Exercise: Every line of the entries below that mentions "neutral" is to be copied out.

Entries shown:
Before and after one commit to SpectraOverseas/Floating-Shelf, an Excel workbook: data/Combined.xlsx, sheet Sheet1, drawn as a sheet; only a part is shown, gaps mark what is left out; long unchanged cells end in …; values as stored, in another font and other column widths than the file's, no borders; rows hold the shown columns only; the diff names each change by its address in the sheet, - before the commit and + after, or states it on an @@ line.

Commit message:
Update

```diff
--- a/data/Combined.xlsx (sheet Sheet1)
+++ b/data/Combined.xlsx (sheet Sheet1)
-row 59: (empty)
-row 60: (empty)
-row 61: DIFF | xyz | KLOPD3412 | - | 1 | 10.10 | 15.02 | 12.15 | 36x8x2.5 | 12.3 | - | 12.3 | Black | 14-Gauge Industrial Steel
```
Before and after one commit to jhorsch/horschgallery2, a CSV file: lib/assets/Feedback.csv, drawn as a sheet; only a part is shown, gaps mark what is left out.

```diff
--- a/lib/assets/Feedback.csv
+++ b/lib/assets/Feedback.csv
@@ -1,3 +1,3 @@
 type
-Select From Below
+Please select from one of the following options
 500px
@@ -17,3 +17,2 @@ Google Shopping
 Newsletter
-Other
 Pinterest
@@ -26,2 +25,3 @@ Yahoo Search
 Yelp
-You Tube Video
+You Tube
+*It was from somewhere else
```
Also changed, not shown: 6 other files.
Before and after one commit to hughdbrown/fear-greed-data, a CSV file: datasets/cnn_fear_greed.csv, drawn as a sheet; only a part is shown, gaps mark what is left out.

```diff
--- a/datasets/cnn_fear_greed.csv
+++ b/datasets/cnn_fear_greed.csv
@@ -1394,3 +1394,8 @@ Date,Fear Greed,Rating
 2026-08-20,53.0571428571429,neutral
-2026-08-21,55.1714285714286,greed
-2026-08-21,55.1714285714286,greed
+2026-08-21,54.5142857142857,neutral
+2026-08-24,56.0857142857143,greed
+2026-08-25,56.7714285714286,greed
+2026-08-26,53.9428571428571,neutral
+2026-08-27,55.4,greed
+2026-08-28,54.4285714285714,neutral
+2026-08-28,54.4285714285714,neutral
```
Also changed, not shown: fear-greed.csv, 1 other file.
--
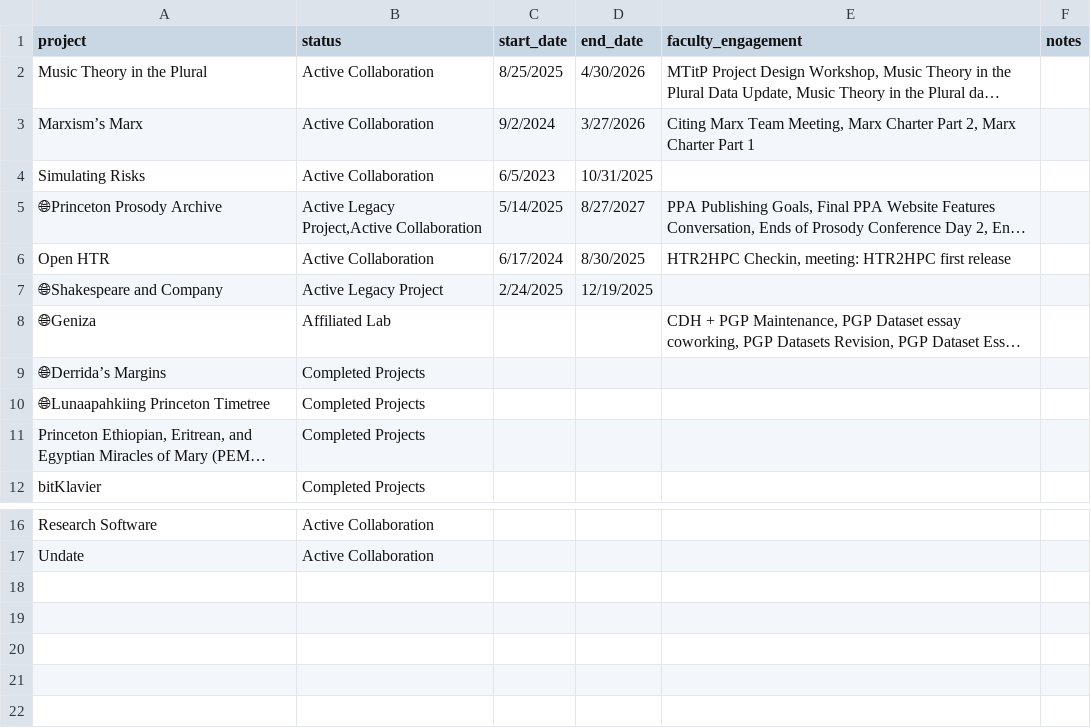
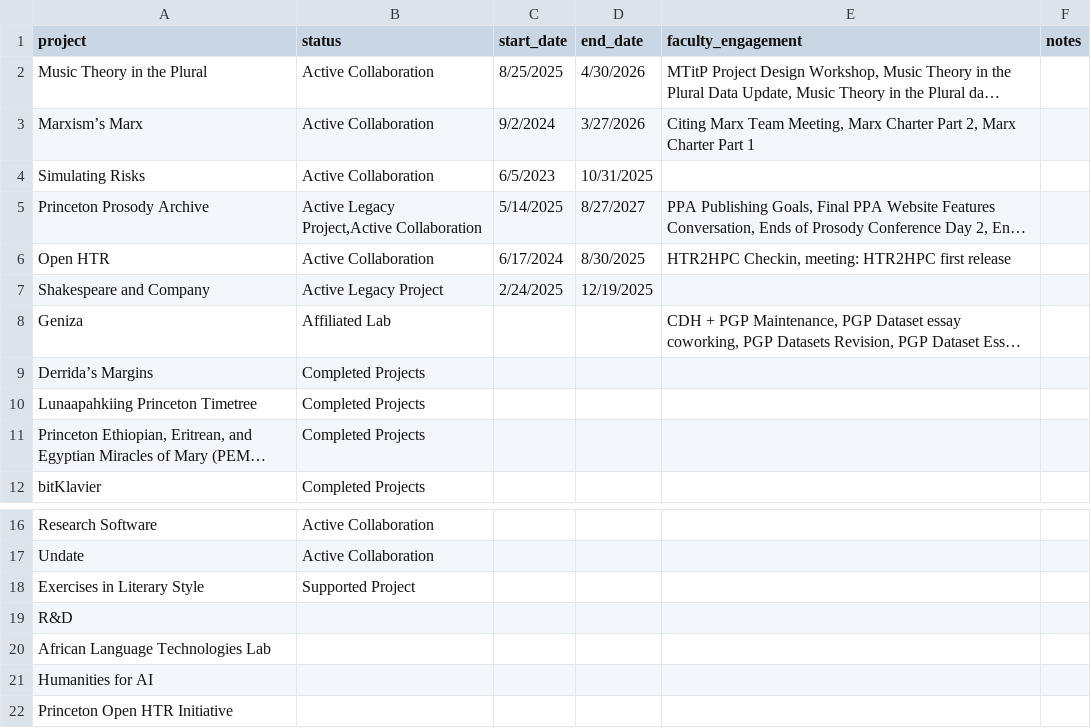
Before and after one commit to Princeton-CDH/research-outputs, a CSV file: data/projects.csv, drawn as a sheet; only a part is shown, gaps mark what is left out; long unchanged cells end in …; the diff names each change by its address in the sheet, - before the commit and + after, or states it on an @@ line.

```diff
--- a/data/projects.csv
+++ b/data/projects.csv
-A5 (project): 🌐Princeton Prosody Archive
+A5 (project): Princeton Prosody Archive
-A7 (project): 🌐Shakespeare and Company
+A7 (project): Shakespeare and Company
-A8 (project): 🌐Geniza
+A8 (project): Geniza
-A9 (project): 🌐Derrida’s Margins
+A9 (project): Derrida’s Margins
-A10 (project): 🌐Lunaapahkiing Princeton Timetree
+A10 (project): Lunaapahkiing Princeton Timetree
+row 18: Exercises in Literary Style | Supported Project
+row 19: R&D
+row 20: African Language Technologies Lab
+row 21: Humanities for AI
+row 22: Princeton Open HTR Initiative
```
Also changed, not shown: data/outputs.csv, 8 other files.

Reply to the task:
 2026-08-20,53.0571428571429,neutral
+2026-08-21,54.5142857142857,neutral
+2026-08-26,53.9428571428571,neutral
+2026-08-28,54.4285714285714,neutral
+2026-08-28,54.4285714285714,neutral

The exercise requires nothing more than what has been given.